*SUPPLIED RECORDS*.

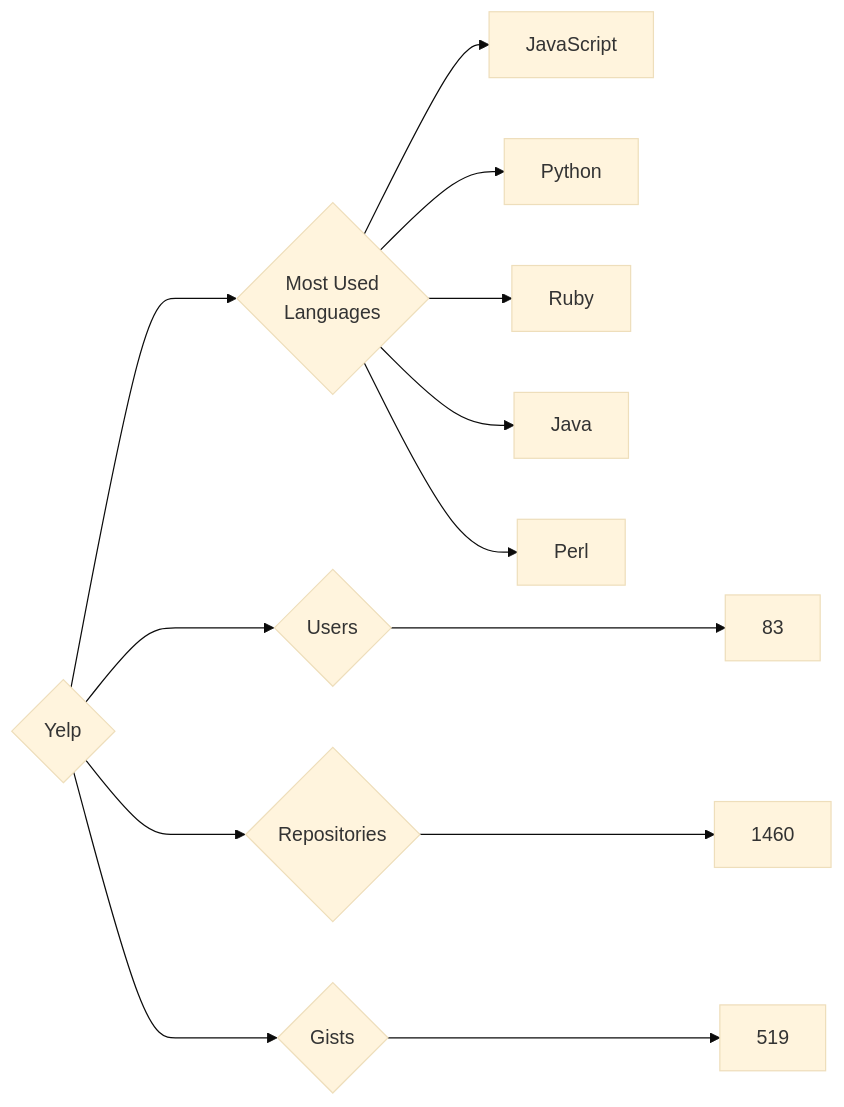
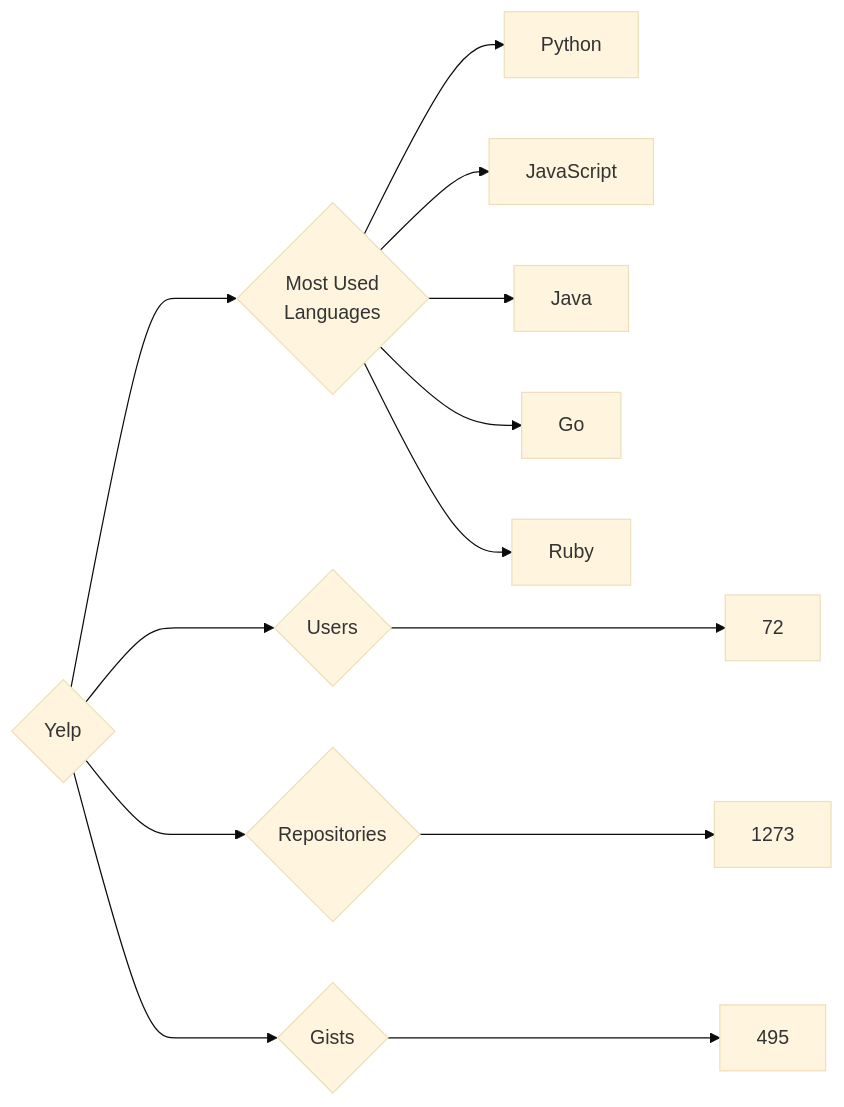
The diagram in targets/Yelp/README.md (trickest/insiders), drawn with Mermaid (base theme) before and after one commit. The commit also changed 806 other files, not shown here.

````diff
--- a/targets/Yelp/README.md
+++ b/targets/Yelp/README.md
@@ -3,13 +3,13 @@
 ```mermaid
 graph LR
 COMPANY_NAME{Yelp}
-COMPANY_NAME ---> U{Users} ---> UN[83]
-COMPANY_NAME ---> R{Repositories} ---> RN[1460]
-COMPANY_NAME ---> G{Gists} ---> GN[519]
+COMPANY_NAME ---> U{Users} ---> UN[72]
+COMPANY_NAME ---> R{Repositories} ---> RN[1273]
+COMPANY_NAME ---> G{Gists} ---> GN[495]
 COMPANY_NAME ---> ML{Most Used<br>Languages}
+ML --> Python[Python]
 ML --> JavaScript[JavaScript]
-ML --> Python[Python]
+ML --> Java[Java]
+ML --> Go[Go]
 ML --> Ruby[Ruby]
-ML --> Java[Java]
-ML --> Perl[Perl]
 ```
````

*EXERCISE*.
How many lines of the material above have the word "Yelp" in them? Give only that number.

*COMPLETED EXERCISE*.
4